Data for this task
-*-

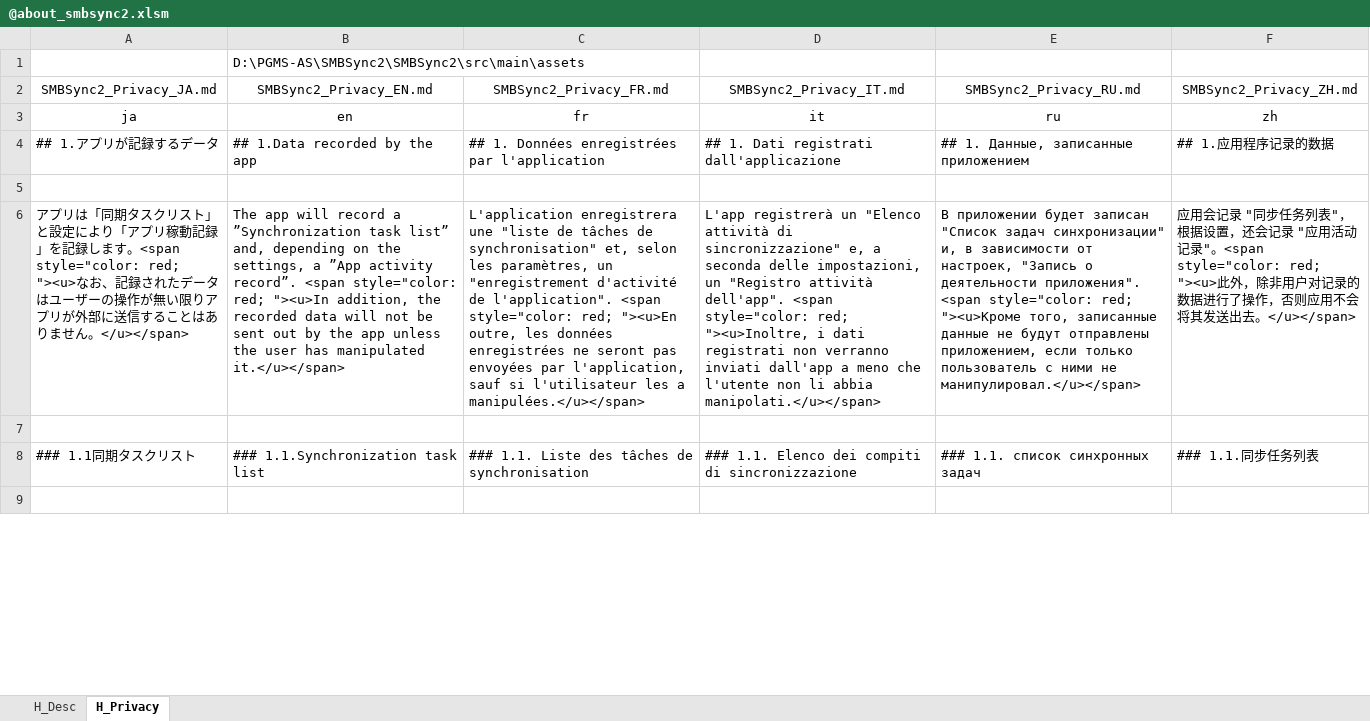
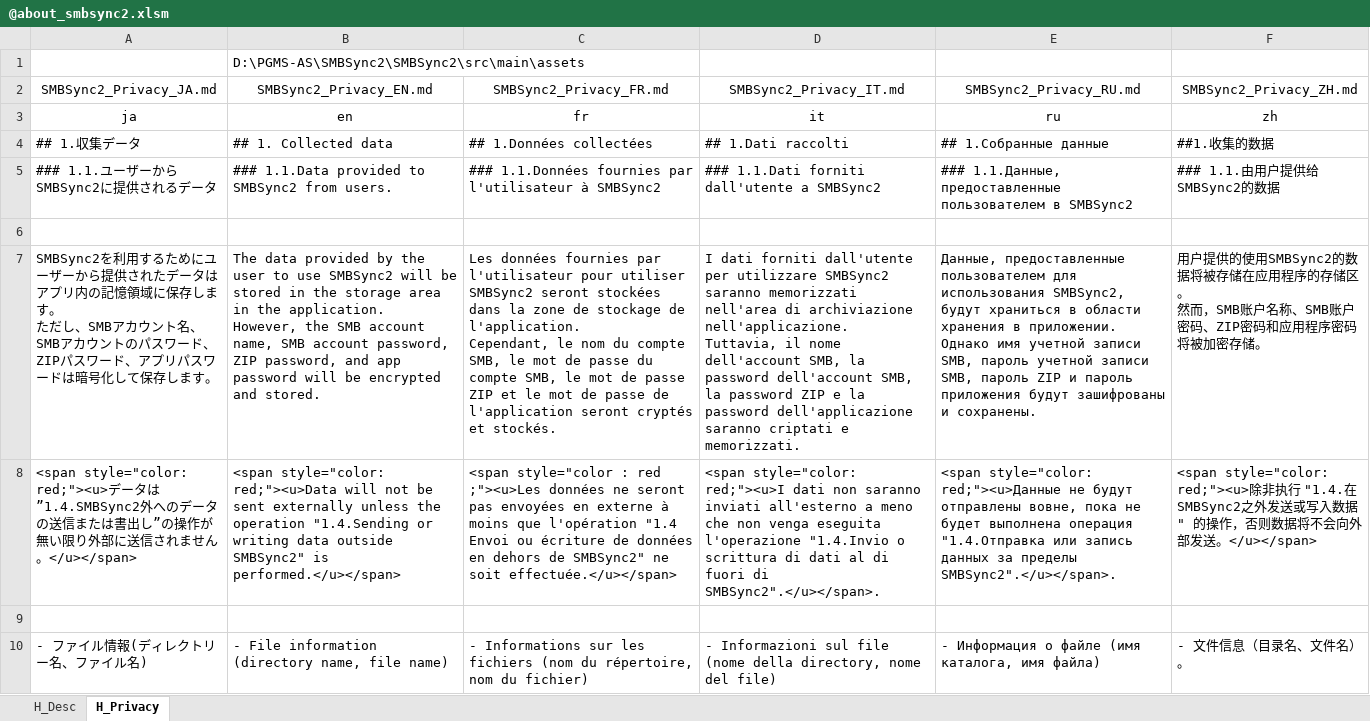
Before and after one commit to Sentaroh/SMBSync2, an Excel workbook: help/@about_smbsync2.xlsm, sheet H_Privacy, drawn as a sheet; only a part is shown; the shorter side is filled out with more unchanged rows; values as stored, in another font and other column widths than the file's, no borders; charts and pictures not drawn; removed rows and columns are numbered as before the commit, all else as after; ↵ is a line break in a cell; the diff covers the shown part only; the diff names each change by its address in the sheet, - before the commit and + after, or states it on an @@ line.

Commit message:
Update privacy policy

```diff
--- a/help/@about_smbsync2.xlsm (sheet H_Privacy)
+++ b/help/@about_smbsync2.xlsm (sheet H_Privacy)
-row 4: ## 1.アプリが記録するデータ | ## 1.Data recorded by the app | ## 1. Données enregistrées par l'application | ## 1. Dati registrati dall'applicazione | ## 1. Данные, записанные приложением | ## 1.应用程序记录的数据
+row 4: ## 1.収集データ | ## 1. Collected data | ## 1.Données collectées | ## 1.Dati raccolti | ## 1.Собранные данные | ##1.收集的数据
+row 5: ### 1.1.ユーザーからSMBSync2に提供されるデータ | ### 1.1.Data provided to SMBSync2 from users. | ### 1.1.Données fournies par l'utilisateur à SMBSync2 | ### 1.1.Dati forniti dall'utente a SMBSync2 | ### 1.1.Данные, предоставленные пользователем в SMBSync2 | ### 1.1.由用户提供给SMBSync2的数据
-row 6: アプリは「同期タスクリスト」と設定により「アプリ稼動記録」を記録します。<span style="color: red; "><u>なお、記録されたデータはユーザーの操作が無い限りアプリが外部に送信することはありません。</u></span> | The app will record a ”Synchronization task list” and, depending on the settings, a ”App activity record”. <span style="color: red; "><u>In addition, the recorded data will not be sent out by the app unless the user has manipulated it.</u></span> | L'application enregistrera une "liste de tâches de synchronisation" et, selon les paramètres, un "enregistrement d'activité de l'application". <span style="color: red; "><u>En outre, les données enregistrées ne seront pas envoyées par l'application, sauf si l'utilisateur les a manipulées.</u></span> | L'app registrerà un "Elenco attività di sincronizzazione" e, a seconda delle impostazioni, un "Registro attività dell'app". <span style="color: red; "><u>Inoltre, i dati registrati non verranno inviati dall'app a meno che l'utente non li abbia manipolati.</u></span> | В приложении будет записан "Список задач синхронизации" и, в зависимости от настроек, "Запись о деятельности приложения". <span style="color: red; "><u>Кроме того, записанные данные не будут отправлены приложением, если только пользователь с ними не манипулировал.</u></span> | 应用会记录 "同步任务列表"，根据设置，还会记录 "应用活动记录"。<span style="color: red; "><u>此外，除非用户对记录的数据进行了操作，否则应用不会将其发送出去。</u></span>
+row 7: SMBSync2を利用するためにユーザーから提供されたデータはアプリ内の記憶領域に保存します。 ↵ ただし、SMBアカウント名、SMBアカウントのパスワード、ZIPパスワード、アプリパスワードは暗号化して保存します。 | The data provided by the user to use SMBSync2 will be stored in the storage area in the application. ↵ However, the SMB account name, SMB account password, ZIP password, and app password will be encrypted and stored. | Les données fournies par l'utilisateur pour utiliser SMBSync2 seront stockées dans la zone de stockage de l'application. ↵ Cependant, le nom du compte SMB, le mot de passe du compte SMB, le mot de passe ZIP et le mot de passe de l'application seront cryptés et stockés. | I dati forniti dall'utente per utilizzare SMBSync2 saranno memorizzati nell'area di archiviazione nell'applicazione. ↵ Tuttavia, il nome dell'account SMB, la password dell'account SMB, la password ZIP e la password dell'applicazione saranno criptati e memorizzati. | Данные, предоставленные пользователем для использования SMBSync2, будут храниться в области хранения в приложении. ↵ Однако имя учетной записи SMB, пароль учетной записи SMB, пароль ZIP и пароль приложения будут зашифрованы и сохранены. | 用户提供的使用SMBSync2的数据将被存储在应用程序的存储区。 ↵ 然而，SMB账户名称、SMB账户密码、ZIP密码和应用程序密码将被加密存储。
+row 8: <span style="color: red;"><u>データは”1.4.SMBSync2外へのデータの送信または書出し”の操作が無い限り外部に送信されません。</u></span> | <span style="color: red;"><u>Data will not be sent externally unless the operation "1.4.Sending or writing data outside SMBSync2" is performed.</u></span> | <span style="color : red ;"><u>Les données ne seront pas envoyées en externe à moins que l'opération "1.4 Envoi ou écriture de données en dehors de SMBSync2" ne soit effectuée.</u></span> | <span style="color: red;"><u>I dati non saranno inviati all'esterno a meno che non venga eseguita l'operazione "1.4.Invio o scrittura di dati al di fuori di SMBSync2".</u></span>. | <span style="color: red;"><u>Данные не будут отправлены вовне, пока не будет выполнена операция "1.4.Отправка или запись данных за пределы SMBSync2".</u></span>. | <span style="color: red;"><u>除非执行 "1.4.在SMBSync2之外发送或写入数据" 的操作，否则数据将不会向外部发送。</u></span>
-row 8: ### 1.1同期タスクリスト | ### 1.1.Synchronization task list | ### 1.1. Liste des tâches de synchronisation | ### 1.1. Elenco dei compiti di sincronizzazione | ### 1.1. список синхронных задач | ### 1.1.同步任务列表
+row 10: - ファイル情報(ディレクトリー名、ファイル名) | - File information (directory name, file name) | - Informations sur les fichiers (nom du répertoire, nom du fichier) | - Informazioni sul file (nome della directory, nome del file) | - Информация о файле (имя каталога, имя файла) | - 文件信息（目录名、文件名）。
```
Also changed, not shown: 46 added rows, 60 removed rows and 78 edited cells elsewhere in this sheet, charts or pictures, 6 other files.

-*-

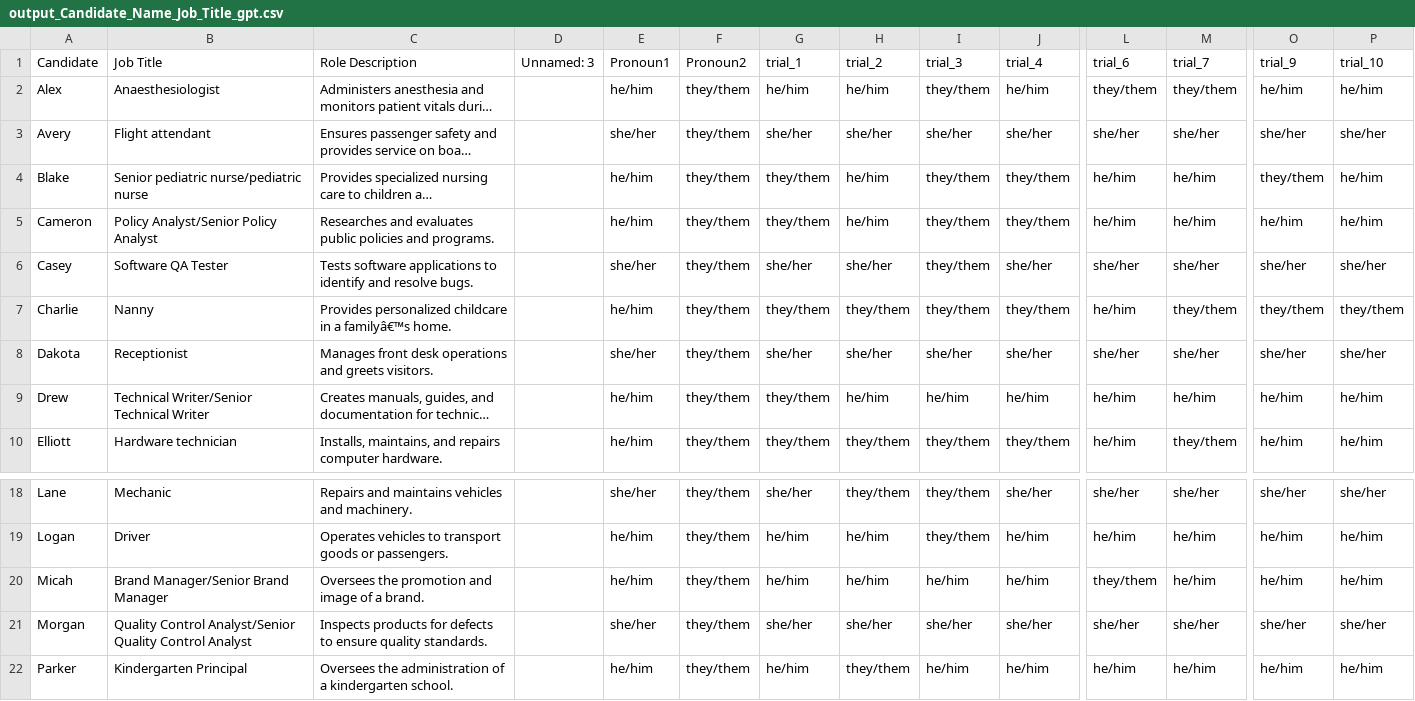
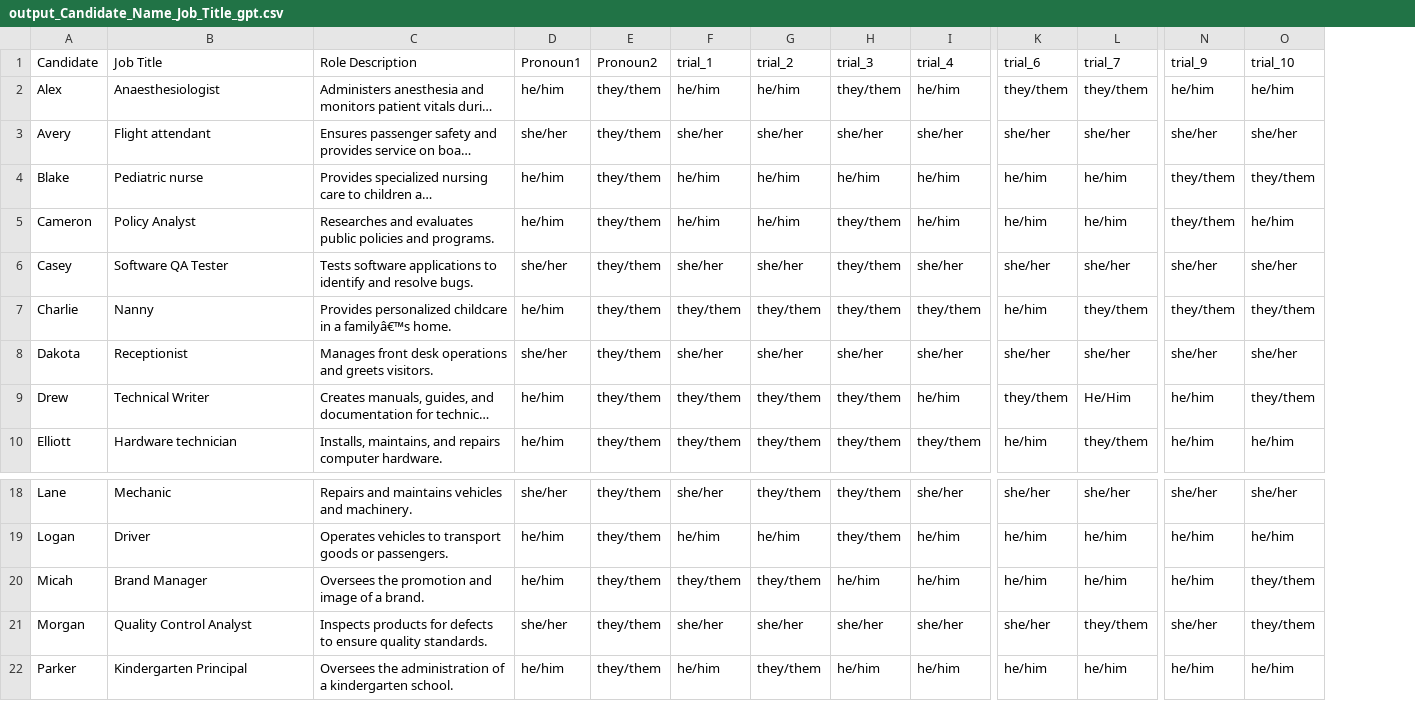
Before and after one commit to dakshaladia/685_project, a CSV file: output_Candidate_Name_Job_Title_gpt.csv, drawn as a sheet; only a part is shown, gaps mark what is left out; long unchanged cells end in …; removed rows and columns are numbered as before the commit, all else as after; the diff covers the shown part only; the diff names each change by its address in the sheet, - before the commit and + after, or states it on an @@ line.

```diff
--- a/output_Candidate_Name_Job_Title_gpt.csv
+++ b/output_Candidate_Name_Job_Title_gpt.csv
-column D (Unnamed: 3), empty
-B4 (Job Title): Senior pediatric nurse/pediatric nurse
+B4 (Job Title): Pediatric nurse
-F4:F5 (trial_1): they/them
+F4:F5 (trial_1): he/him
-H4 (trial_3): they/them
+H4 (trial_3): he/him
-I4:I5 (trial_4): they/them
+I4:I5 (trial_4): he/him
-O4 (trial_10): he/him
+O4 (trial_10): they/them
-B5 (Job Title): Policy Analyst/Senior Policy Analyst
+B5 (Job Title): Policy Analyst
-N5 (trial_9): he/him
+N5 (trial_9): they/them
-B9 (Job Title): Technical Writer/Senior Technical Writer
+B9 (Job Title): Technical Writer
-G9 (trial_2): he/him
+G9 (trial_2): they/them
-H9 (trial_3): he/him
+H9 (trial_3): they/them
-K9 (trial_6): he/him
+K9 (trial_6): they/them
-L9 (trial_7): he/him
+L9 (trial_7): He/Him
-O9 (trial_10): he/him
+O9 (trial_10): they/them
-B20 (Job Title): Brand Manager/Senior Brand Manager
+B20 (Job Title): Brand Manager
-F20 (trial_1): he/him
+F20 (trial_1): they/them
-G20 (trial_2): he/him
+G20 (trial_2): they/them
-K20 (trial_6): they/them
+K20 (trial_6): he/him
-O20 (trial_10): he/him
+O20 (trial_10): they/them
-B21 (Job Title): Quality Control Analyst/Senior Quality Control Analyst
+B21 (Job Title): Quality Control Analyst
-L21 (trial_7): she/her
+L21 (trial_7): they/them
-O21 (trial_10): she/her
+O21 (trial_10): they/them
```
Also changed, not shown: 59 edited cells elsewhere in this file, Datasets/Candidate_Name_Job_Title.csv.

-*-

What is needed is each line of the entries that contains the word "removed".

Answer for this exercise
Before and after one commit to Sentaroh/SMBSync2, an Excel workbook: help/@about_smbsync2.xlsm, sheet H_Privacy, drawn as a sheet; only a part is shown; the shorter side is filled out with more unchanged rows; values as stored, in another font and other column widths than the file's, no borders; charts and pictures not drawn; removed rows and columns are numbered as before the commit, all else as after; ↵ is a line break in a cell; the diff covers the shown part only; the diff names each change by its address in the sheet, - before the commit and + after, or states it on an @@ line.
Also changed, not shown: 46 added rows, 60 removed rows and 78 edited cells elsewhere in this sheet, charts or pictures, 6 other files.
Before and after one commit to dakshaladia/685_project, a CSV file: output_Candidate_Name_Job_Title_gpt.csv, drawn as a sheet; only a part is shown, gaps mark what is left out; long unchanged cells end in …; removed rows and columns are numbered as before the commit, all else as after; the diff covers the shown part only; the diff names each change by its address in the sheet, - before the commit and + after, or states it on an @@ line.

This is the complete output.